What the task asks:
Wherever the string "version" appears in the listing, copy that line.

Records supplied:
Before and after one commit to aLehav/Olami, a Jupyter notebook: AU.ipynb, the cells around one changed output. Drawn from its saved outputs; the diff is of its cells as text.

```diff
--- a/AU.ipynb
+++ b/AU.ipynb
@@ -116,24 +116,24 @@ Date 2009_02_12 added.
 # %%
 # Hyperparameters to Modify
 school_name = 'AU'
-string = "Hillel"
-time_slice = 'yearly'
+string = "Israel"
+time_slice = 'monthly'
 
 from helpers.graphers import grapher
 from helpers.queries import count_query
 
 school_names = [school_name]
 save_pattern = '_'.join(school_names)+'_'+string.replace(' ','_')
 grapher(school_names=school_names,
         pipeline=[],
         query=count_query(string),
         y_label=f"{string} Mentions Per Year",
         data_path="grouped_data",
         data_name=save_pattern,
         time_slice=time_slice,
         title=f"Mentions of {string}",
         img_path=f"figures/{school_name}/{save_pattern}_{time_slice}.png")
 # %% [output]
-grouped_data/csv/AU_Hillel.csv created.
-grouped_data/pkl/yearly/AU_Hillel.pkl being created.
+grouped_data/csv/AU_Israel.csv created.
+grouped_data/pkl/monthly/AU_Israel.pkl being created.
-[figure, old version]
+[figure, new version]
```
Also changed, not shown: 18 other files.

Result:
-[figure, old version]
+[figure, new version]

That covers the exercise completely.